For me personally, many of those people are Cathedral people. I started at the Cathedral seven years ago—temporarily and part time—and over the intervening years have discovered it to be more than a workplace. I deeply love the Maundy Cafe community and the Cathedral’s St. Brigid’s congregation. These communities, and the broader Cathedral community of which they are a part, have reciprocated that love and affection, and have been formational in my ever-evolving relationship to God, others, and myself. 

Since offering my resignation to our rector on July 12th, I have encountered waves of sadness. I know that there is so much that I am leaving behind. There are so many people that I am going to miss. And yet, I am so excited for the Cathedral in this time and place. I am so excited for the vision that this Cathedral community discerned over the last two years. I am also excited for the arrival of our new rector, the Rev. Dr. Christopher Pappas. 

In my letter of resignation, I shared these reflections with him:

As I think about leaving, what saddens me most is that I will not have the opportunity to serve alongside you at the Cathedral for much longer. I am so excited that the fruit of your mutual discernment with Holy Spirit (and the Search Committee!) has brought you to Vancouver. I look with anticipation towards the next steps in achieving the Cathedral’s vision, including the next stages of the Maundy Café. I am incredibly grateful to have been given the responsibility of leading this ministry over the last four years.
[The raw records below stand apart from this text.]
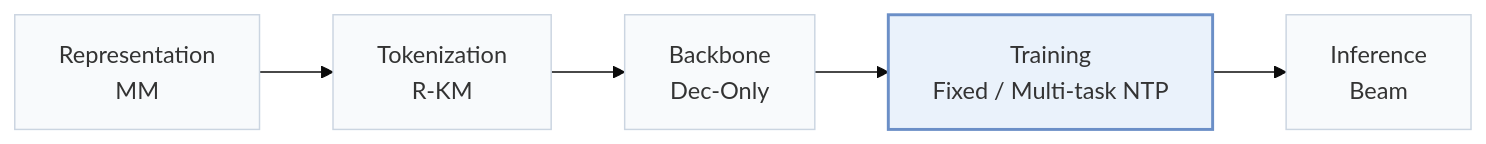
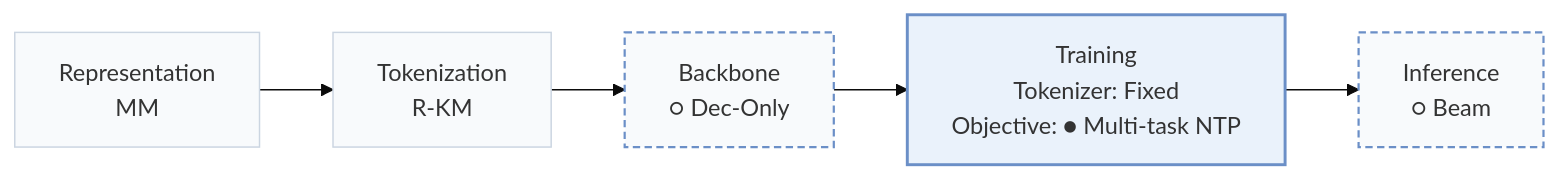
Before and after one commit to Galaxy-ghost/Awesome-SID-Generative-Rec: the first of 2 diagrams in pages/papers/onelatent.md, drawn with Mermaid (base theme). The commit also changed other lines of this file and 558 other files, not shown here.

````diff
--- a/pages/papers/onelatent.md
+++ b/pages/papers/onelatent.md
@@ -15,8 +18,10 @@
 ```mermaid
 flowchart LR
-    R["Representation<br/>MM"] --> T["Tokenization<br/>R-KM"] --> B["Backbone<br/>Dec-Only"] --> TR["Training<br/>Fixed / Multi-task NTP"] --> I["Inference<br/>Beam"]
+    R["Representation<br/>MM"] --> T["Tokenization<br/>R-KM"] --> B["Backbone<br/>○ Dec-Only"] --> TR["Training<br/>Tokenizer: Fixed<br/>Objective: ● Multi-task NTP"] --> I["Inference<br/>○ Beam"]
     classDef base fill:#f8fafc,stroke:#cbd5e1
     class R,T,B,TR,I base
+    classDef other fill:#f8fafc,stroke:#6b8fc7,stroke-width:1.5px,stroke-dasharray:5 3
+    class B,I other
     classDef main fill:#eaf2fb,stroke:#6b8fc7,stroke-width:2px
     class TR main
 ```
````
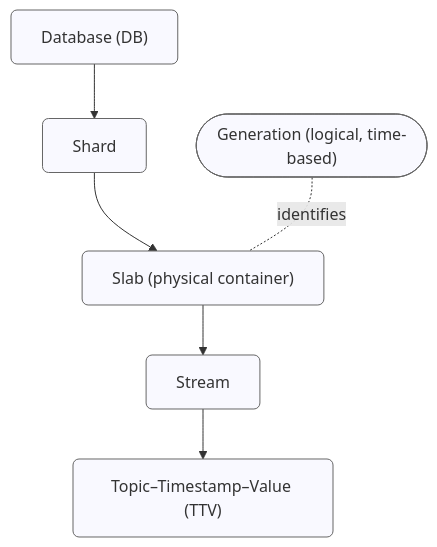
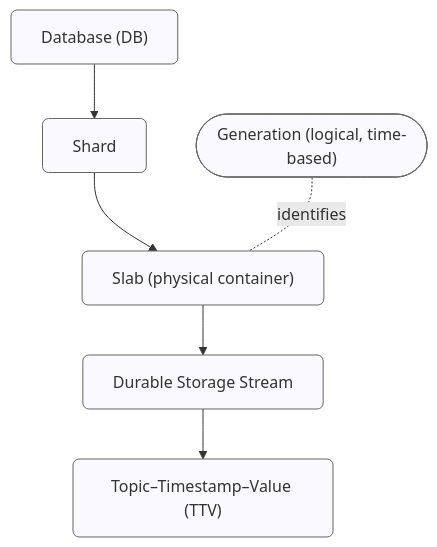
The diagram in en_US/design/durable-storage.md (emqx/emqx-docs), drawn with Mermaid before and after one commit. The commit also changed other lines of this file and 3 other files, not shown here.

Commit message:
Move "Durable Storage Architecture" to design doc

````diff
--- a/en_US/design/durable-storage.md
+++ b/en_US/design/durable-storage.md
@@ -22,22 +26,22 @@
 ```mermaid
 flowchart TB
     %% Durable Storage Hierarchy Diagram
     DB["Database (DB)"]
     SH["Shard"]
     GEN(["Generation (logical, time-based)"])
     SL["Slab (physical container)"]
-    ST["Stream"]
+    ST["Durable Storage Stream"]
     TTV["Topic–Timestamp–Value (TTV)"]
 
     %% Main hierarchy
     DB --> SH --> SL --> ST --> TTV
 
     %% Logical relationship
     GEN -. identifies .- SL
 
     %% Styling
     classDef box fill:#f9f9ff,stroke:#666,stroke-width:1px,rx:6,ry:6;
     class DB,SH,SL,ST,TTV,GEN box;
 
 
 ```
````
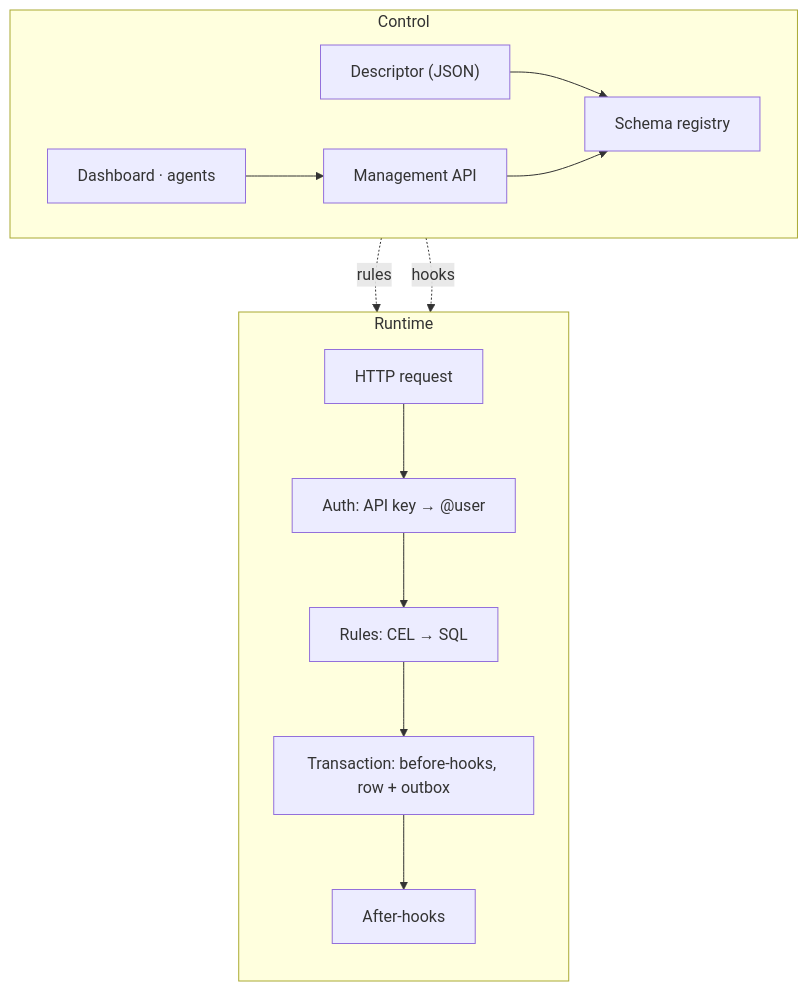
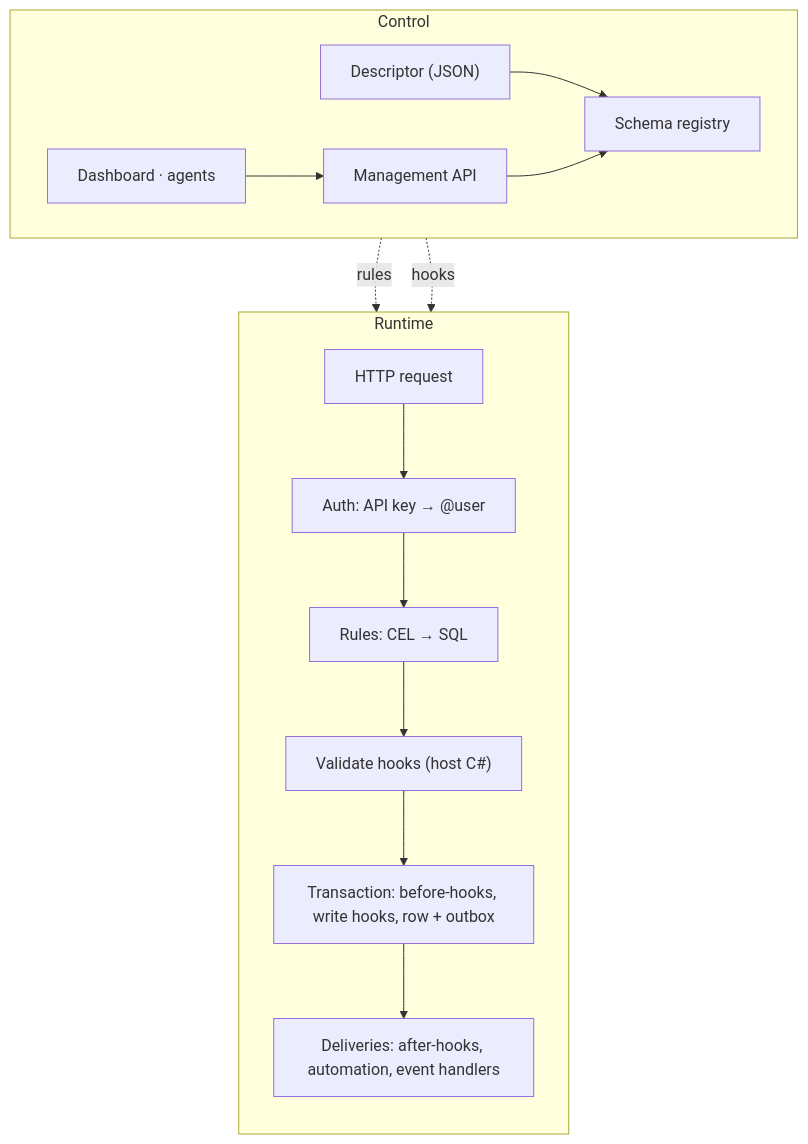
One commit to Burgyn/MMLib.Alvo changed the diagram in website/src/content/docs/concepts/architecture.md. Above: the diagram before and after it, drawn with Mermaid. The commit also changed other lines of this file and 43 other files, not shown here.

````diff
--- a/website/src/content/docs/concepts/architecture.md
+++ b/website/src/content/docs/concepts/architecture.md
@@ -12,20 +12,21 @@
 ```mermaid
 flowchart TB
   accTitle: How Alvo fits together
-  accDescr: Control path, the dashboard and agents call the Management API, which, like the descriptor file, feeds the schema registry. Runtime path, an HTTP request passes authentication, the rules compiled to SQL, then a transaction that runs the before-hooks and writes the row with its outbox event, then the after-hooks. The schema registry supplies the rules and the hooks.
+  accDescr: Control path, the dashboard and agents call the Management API, which, like the descriptor file, feeds the schema registry. Runtime path, an HTTP request passes authentication, the rules compiled to SQL, an embedded host's validate hooks, then a transaction that runs the before-hooks and write hooks and writes the row with its outbox event, then the deliveries to after-hooks, automation and event handlers. The schema registry supplies the rules and the hooks.
   subgraph Control
     direction LR
     clients["Dashboard · agents"] --> mgmt["Management API"]
     file["Descriptor (JSON)"] --> registry["Schema registry"]
     mgmt --> registry
   end
   subgraph Runtime
     direction TB
     request["HTTP request"] --> auth["Auth: API key → @user"]
     auth --> rules["Rules: CEL → SQL"]
-    rules --> tx["Transaction: before-hooks, row + outbox"]
-    tx --> after["After-hooks"]
+    rules --> validate["Validate hooks (host C#)"]
+    validate --> tx["Transaction: before-hooks, write hooks, row + outbox"]
+    tx --> after["Deliveries: after-hooks, automation, event handlers"]
   end
   registry -. "rules" .-> rules
   registry -. "hooks" .-> tx
 ```
````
I can’t wait to see where it goes next.

I want you to know that—even though you have only been here a short time—I already admire your leadership, your energy, and the way I have seen you care for the staff. Being at a physical distance these days, we have not had much time to get to know one another in person. That grieves me. And yet, I have faith that our paths will continue to cross. How can they not, as we continue to join with Jesus in his crazy, wonderful, world-changing movement? How can we not cross paths as we seek to embody reconciliation and to seek justice with and amongst all who we meet? How can we not, in a church as small as the Canadian Anglican church?

My friends—siblings in Christ—I want you to know how excited I am for the next chapter in the Cathedral’s participation in God’s mission. I am already impressed with your resilience in navigating the unexpected terrain of this pandemic. I am grateful for your commitment to adapting your ministry to serve God’s people in the midst of this apocalyptic moment. Your love of God and of neighbours is being revealed, and I look forward to hearing of the ways in which that love will continue to be made manifest in the days ahead. 

After seven years of time together, I leave you with every expectation that our paths will cross again, and that we will continue to hold fast to the ministry with which God has entrusted us. I will keep you in my prayers. As you are able, would you pray for me too? 

Every Blessing,